*** Begin section ***
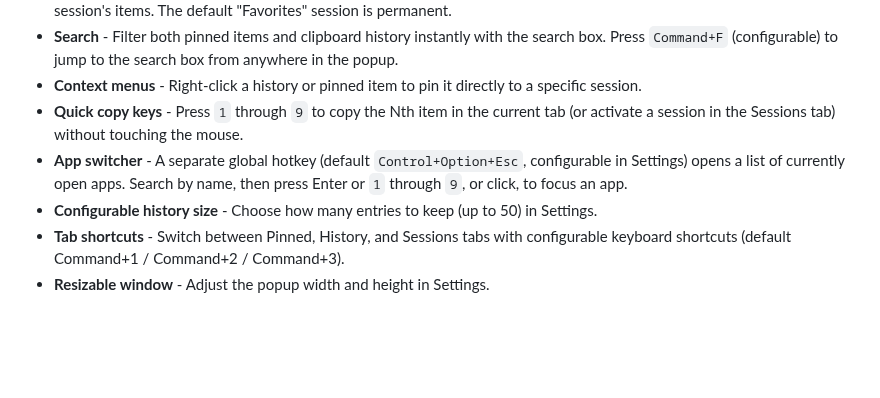
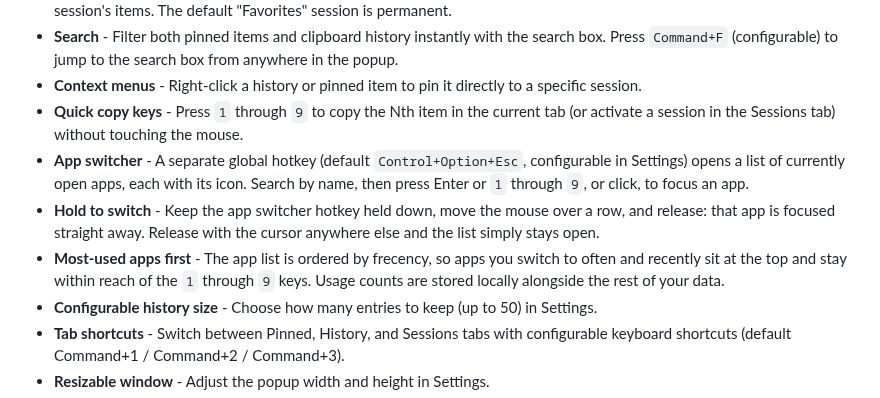
Before and after one commit to adrianojlt/clipx, a Markdown page: README.md, the part around the change. GitHub-like rendering; blank space fills up the shorter version.

Commit message:
updates and bump version to v0.1.34

```diff
--- a/README.md
+++ b/README.md
@@ -23,7 +23,9 @@ A lightweight clipboard manager for desktop. It keeps track of text you copy so
 - **Search** - Filter both pinned items and clipboard history instantly with the search box. Press `Command+F` (configurable) to jump to the search box from anywhere in the popup.
 - **Context menus** - Right-click a history or pinned item to pin it directly to a specific session.
 - **Quick copy keys** - Press `1` through `9` to copy the Nth item in the current tab (or activate a session in the Sessions tab) without touching the mouse.
-- **App switcher** - A separate global hotkey (default `Control+Option+Esc`, configurable in Settings) opens a list of currently open apps. Search by name, then press Enter or `1` through `9`, or click, to focus an app.
+- **App switcher** - A separate global hotkey (default `Control+Option+Esc`, configurable in Settings) opens a list of currently open apps, each with its icon. Search by name, then press Enter or `1` through `9`, or click, to focus an app.
+- **Hold to switch** - Keep the app switcher hotkey held down, move the mouse over a row, and release: that app is focused straight away. Release with the cursor anywhere else and the list simply stays open.
+- **Most-used apps first** - The app list is ordered by frecency, so apps you switch to often and recently sit at the top and stay within reach of the `1` through `9` keys. Usage counts are stored locally alongside the rest of your data.
 - **Configurable history size** - Choose how many entries to keep (up to 50) in Settings.
 - **Tab shortcuts** - Switch between Pinned, History, and Sessions tabs with configurable keyboard shortcuts (default Command+1 / Command+2 / Command+3).
 - **Resizable window** - Adjust the popup width and height in Settings.
```
Also changed, not shown: docs/assets/app-switcher.png, 5 other files.
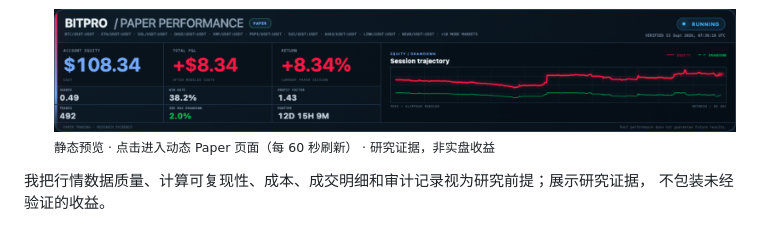
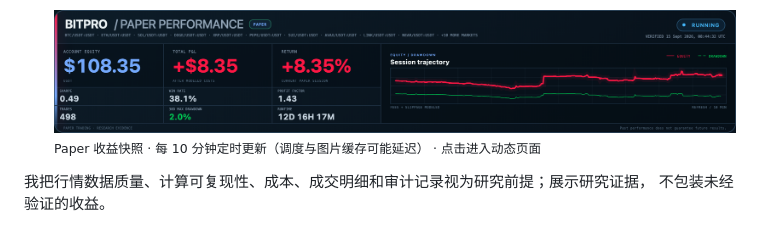
Before and after one commit to Shadowell/Shadowell, a Markdown page: README_CN.md, the part around the change. Drawn GitHub-style; pictures changed too: assets/bitpro-paper-performance.png.

Commit message:
feat: refresh Paper profile snapshot every ten minutes

```diff
--- a/README_CN.md
+++ b/README_CN.md
@@ -82,7 +82,7 @@ Agent 工程能力：`任务规划` · `Tool Calling` · `MCP` · `JSON Schema`
 - **BitPro · 私有产品**：数字资产研究平台，覆盖交易所行情、策略版本、异步回测、仿真、受控执行与监控
 
   <a href="https://shadowell.github.io/Shadowell/strategy/"><img src="./assets/bitpro-paper-performance.png" alt="打开 BitPro Paper 动态指标页" width="100%" /></a><br />
-  <sub>静态预览 · 点击进入动态 Paper 页面（每 60 秒刷新） · 研究证据，非实盘收益</sub>
+  <sub>Paper 收益快照 · 每 10 分钟定时更新（调度与图片缓存可能延迟） · 点击进入动态页面</sub>
 
 我把行情数据质量、计算可复现性、成本、成交明细和审计记录视为研究前提；展示研究证据，
 不包装未经验证的收益。
```
Also changed, not shown: README.md (+1 -1 lines), 8 other files.
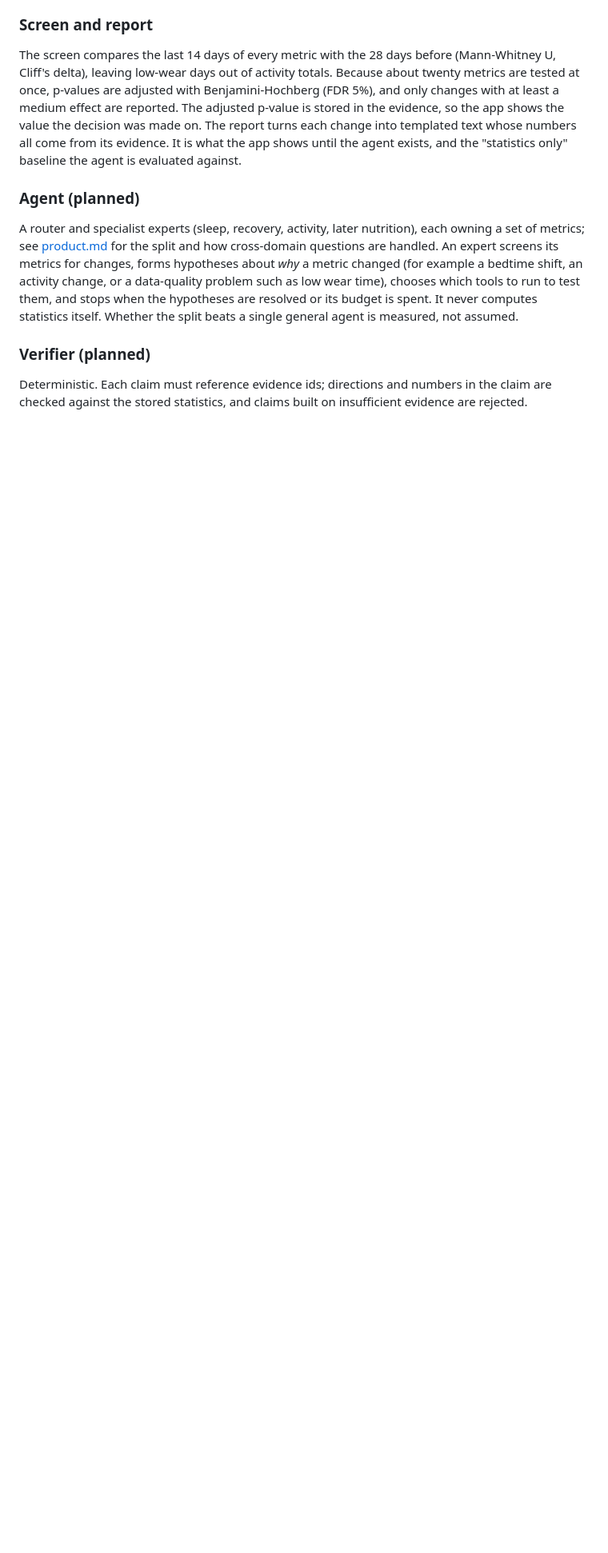
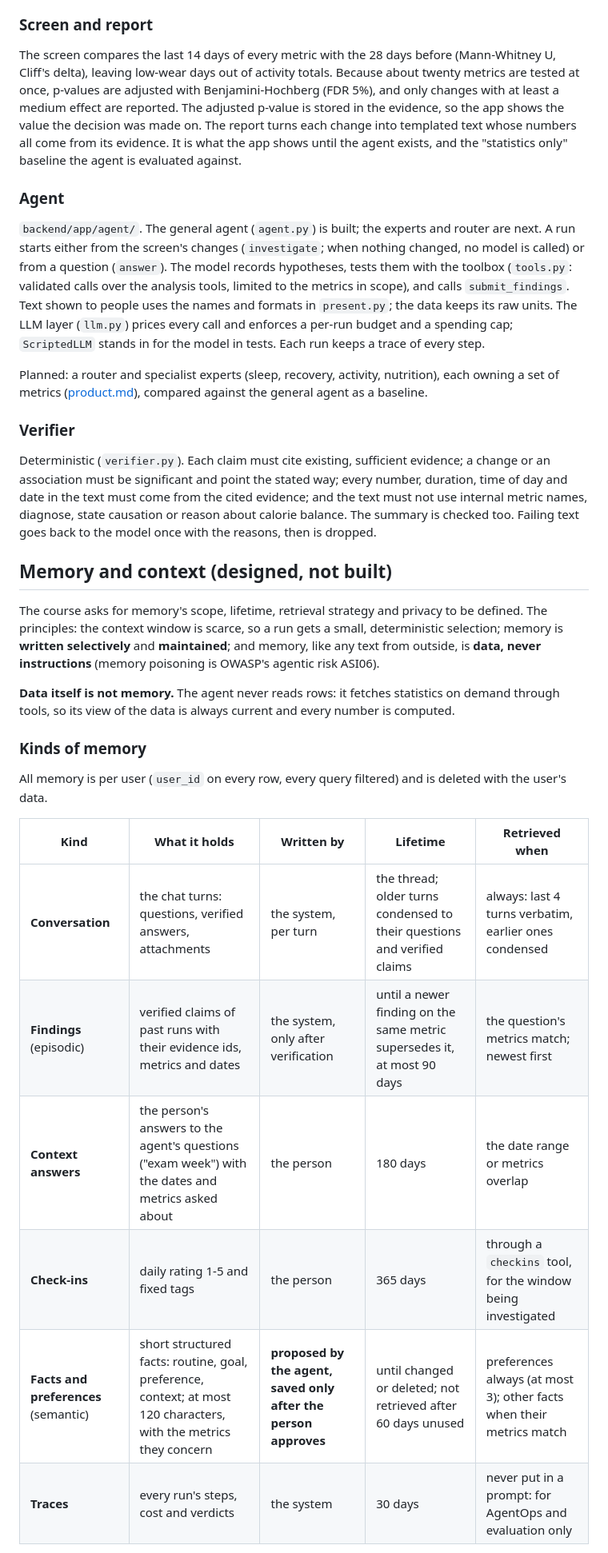
Before and after one commit to assi09/503P_Project, a Markdown page: docs/architecture.md, the part around one of its changes. Shown at 80% size. Drawn GitHub-style; blank space fills up the shorter version.

```diff
--- a/docs/architecture.md
+++ b/docs/architecture.md
@@ -97,17 +97,48 @@ shows the value the decision was made on. The report turns each change into temp
 numbers all come from its evidence. It is what the app shows until the agent exists, and the
 "statistics only" baseline the agent is evaluated against.
 
-### Agent (planned)
+### Agent
 
-A router and specialist experts (sleep, recovery, activity, later nutrition), each owning a set of
-metrics; see [product.md](product.md#experts) for the split and how cross-domain questions are
-handled. An expert screens its metrics for changes, forms hypotheses about *why* a metric changed
-(for example a bedtime shift, an activity change, or a data-quality problem such as low wear
-time), chooses which tools to run to test them, and stops when the hypotheses are resolved or its
-budget is spent. It never computes statistics itself. Whether the split beats a single general
-agent is measured, not assumed.
+`backend/app/agent/`. The general agent (`agent.py`) is built; the experts and router are next.
+A run starts either from the screen's changes (`investigate`; when nothing changed, no model is
+called) or from a question (`answer`). The model records hypotheses, tests them with the toolbox
+(`tools.py`: validated calls over the analysis tools, limited to the metrics in scope), and calls
+`submit_findings`. Text shown to people uses the names and formats in `present.py`; the data keeps
+its raw units. The LLM layer (`llm.py`) prices every call and enforces a per-run budget and a spending
+cap; `ScriptedLLM` stands in for the model in tests. Each run keeps a trace of every step.
 
-### Verifier (planned)
+Planned: a router and specialist experts (sleep, recovery, activity, nutrition), each owning a set
+of metrics ([product.md](product.md#experts)), compared against the general agent as a baseline.
 
-Deterministic. Each claim must reference evidence ids; directions and numbers in the claim are
-checked against the stored statistics, and claims built on insufficient evidence are rejected.
+### Verifier
+
+Deterministic (`verifier.py`). Each claim must cite existing, sufficient evidence; a change or an
+association must be significant and point the stated way; every number, duration, time of day and
+date in the text must come from the cited evidence; and the text must not use internal metric
+names, diagnose, state causation or reason about calorie balance. The summary is checked too.
+Failing text goes back to the model once with the reasons, then is dropped.
+
+## Memory and context (designed, not built)
+
+The course asks for memory's scope, lifetime, retrieval strategy and privacy to be defined. The
+principles: the context window is scarce, so a run gets a small, deterministic selection; memory
+is **written selectively** and **maintained**; and memory, like any text from outside, is **data,
+never instructions** (memory poisoning is OWASP's agentic risk ASI06).
+
+**Data itself is not memory.** The agent never reads rows: it fetches statistics on demand through
+tools, so its view of the data is always current and every number is computed.
+
+### Kinds of memory
+
+All memory is per user (`user_id` on every row, every query filtered) and is deleted with the
+user's data.
+
+| Kind | What it holds | Written by | Lifetime | Retrieved when |
+|---|---|---|---|---|
+| **Conversation** | the chat turns: questions, verified answers, attachments | the system, per turn | the thread; older turns condensed to their questions and verified claims | always: last 4 turns verbatim, earlier ones condensed |
+| **Findings** (episodic) | verified claims of past runs with their evidence ids, metrics and dates | the system, only after verification | until a newer finding on the same metric supersedes it, at most 90 days | the question's metrics match; newest first |
+| **Context answers** | the person's answers to the agent's questions ("exam week") with the dates and metrics asked about | the person | 180 days | the date range or metrics overlap |
+| **Check-ins** | daily rating 1-5 and fixed tags | the person | 365 days | through a `checkins` tool, for the window being investigated |
+| **Facts and preferences** (semantic) | short structured facts: routine, goal, preference, context; at most 120 characters, with the metrics they concern | **proposed by the agent, saved only after the person approves** | until changed or deleted; not retrieved after 60 days unused | preferences always (at most 3); other facts when their metrics match |
+| **Traces** | every run's steps, cost and verdicts | the system | 30 days | never put in a prompt: for AgentOps and evaluation only |
+
```
Also changed, not shown: other parts of docs/architecture.md (+49 -3 lines), docs/status.md (+6 -3 lines).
*** End section ***
Set down the data again, exactly, without images.

Finished exercise:
Before and after one commit to adrianojlt/clipx, a Markdown page: README.md, the part around the change. GitHub-like rendering; blank space fills up the shorter version.

Commit message:
updates and bump version to v0.1.34

```diff
--- a/README.md
+++ b/README.md
@@ -23,7 +23,9 @@ A lightweight clipboard manager for desktop. It keeps track of text you copy so
 - **Search** - Filter both pinned items and clipboard history instantly with the search box. Press `Command+F` (configurable) to jump to the search box from anywhere in the popup.
 - **Context menus** - Right-click a history or pinned item to pin it directly to a specific session.
 - **Quick copy keys** - Press `1` through `9` to copy the Nth item in the current tab (or activate a session in the Sessions tab) without touching the mouse.
-- **App switcher** - A separate global hotkey (default `Control+Option+Esc`, configurable in Settings) opens a list of currently open apps. Search by name, then press Enter or `1` through `9`, or click, to focus an app.
+- **App switcher** - A separate global hotkey (default `Control+Option+Esc`, configurable in Settings) opens a list of currently open apps, each with its icon. Search by name, then press Enter or `1` through `9`, or click, to focus an app.
+- **Hold to switch** - Keep the app switcher hotkey held down, move the mouse over a row, and release: that app is focused straight away. Release with the cursor anywhere else and the list simply stays open.
+- **Most-used apps first** - The app list is ordered by frecency, so apps you switch to often and recently sit at the top and stay within reach of the `1` through `9` keys. Usage counts are stored locally alongside the rest of your data.
 - **Configurable history size** - Choose how many entries to keep (up to 50) in Settings.
 - **Tab shortcuts** - Switch between Pinned, History, and Sessions tabs with configurable keyboard shortcuts (default Command+1 / Command+2 / Command+3).
 - **Resizable window** - Adjust the popup width and height in Settings.
```
Also changed, not shown: docs/assets/app-switcher.png, 5 other files.
Before and after one commit to Shadowell/Shadowell, a Markdown page: README_CN.md, the part around the change. Drawn GitHub-style; pictures changed too: assets/bitpro-paper-performance.png.

Commit message:
feat: refresh Paper profile snapshot every ten minutes

```diff
--- a/README_CN.md
+++ b/README_CN.md
@@ -82,7 +82,7 @@ Agent 工程能力：`任务规划` · `Tool Calling` · `MCP` · `JSON Schema`
 - **BitPro · 私有产品**：数字资产研究平台，覆盖交易所行情、策略版本、异步回测、仿真、受控执行与监控
 
   <a href="https://shadowell.github.io/Shadowell/strategy/"><img src="./assets/bitpro-paper-performance.png" alt="打开 BitPro Paper 动态指标页" width="100%" /></a><br />
-  <sub>静态预览 · 点击进入动态 Paper 页面（每 60 秒刷新） · 研究证据，非实盘收益</sub>
+  <sub>Paper 收益快照 · 每 10 分钟定时更新（调度与图片缓存可能延迟） · 点击进入动态页面</sub>
 
 我把行情数据质量、计算可复现性、成本、成交明细和审计记录视为研究前提；展示研究证据，
 不包装未经验证的收益。
```
Also changed, not shown: README.md (+1 -1 lines), 8 other files.
Before and after one commit to assi09/503P_Project, a Markdown page: docs/architecture.md, the part around one of its changes. Shown at 80% size. Drawn GitHub-style; blank space fills up the shorter version.

```diff
--- a/docs/architecture.md
+++ b/docs/architecture.md
@@ -97,17 +97,48 @@ shows the value the decision was made on. The report turns each change into temp
 numbers all come from its evidence. It is what the app shows until the agent exists, and the
 "statistics only" baseline the agent is evaluated against.
 
-### Agent (planned)
+### Agent
 
-A router and specialist experts (sleep, recovery, activity, later nutrition), each owning a set of
-metrics; see [product.md](product.md#experts) for the split and how cross-domain questions are
-handled. An expert screens its metrics for changes, forms hypotheses about *why* a metric changed
-(for example a bedtime shift, an activity change, or a data-quality problem such as low wear
-time), chooses which tools to run to test them, and stops when the hypotheses are resolved or its
-budget is spent. It never computes statistics itself. Whether the split beats a single general
-agent is measured, not assumed.
+`backend/app/agent/`. The general agent (`agent.py`) is built; the experts and router are next.
+A run starts either from the screen's changes (`investigate`; when nothing changed, no model is
+called) or from a question (`answer`). The model records hypotheses, tests them with the toolbox
+(`tools.py`: validated calls over the analysis tools, limited to the metrics in scope), and calls
+`submit_findings`. Text shown to people uses the names and formats in `present.py`; the data keeps
+its raw units. The LLM layer (`llm.py`) prices every call and enforces a per-run budget and a spending
+cap; `ScriptedLLM` stands in for the model in tests. Each run keeps a trace of every step.
 
-### Verifier (planned)
+Planned: a router and specialist experts (sleep, recovery, activity, nutrition), each owning a set
+of metrics ([product.md](product.md#experts)), compared against the general agent as a baseline.
 
-Deterministic. Each claim must reference evidence ids; directions and numbers in the claim are
-checked against the stored statistics, and claims built on insufficient evidence are rejected.
+### Verifier
+
+Deterministic (`verifier.py`). Each claim must cite existing, sufficient evidence; a change or an
+association must be significant and point the stated way; every number, duration, time of day and
+date in the text must come from the cited evidence; and the text must not use internal metric
+names, diagnose, state causation or reason about calorie balance. The summary is checked too.
+Failing text goes back to the model once with the reasons, then is dropped.
+
+## Memory and context (designed, not built)
+
+The course asks for memory's scope, lifetime, retrieval strategy and privacy to be defined. The
+principles: the context window is scarce, so a run gets a small, deterministic selection; memory
+is **written selectively** and **maintained**; and memory, like any text from outside, is **data,
+never instructions** (memory poisoning is OWASP's agentic risk ASI06).
+
+**Data itself is not memory.** The agent never reads rows: it fetches statistics on demand through
+tools, so its view of the data is always current and every number is computed.
+
+### Kinds of memory
+
+All memory is per user (`user_id` on every row, every query filtered) and is deleted with the
+user's data.
+
+| Kind | What it holds | Written by | Lifetime | Retrieved when |
+|---|---|---|---|---|
+| **Conversation** | the chat turns: questions, verified answers, attachments | the system, per turn | the thread; older turns condensed to their questions and verified claims | always: last 4 turns verbatim, earlier ones condensed |
+| **Findings** (episodic) | verified claims of past runs with their evidence ids, metrics and dates | the system, only after verification | until a newer finding on the same metric supersedes it, at most 90 days | the question's metrics match; newest first |
+| **Context answers** | the person's answers to the agent's questions ("exam week") with the dates and metrics asked about | the person | 180 days | the date range or metrics overlap |
+| **Check-ins** | daily rating 1-5 and fixed tags | the person | 365 days | through a `checkins` tool, for the window being investigated |
+| **Facts and preferences** (semantic) | short structured facts: routine, goal, preference, context; at most 120 characters, with the metrics they concern | **proposed by the agent, saved only after the person approves** | until changed or deleted; not retrieved after 60 days unused | preferences always (at most 3); other facts when their metrics match |
+| **Traces** | every run's steps, cost and verdicts | the system | 30 days | never put in a prompt: for AgentOps and evaluation only |
+
```
Also changed, not shown: other parts of docs/architecture.md (+49 -3 lines), docs/status.md (+6 -3 lines).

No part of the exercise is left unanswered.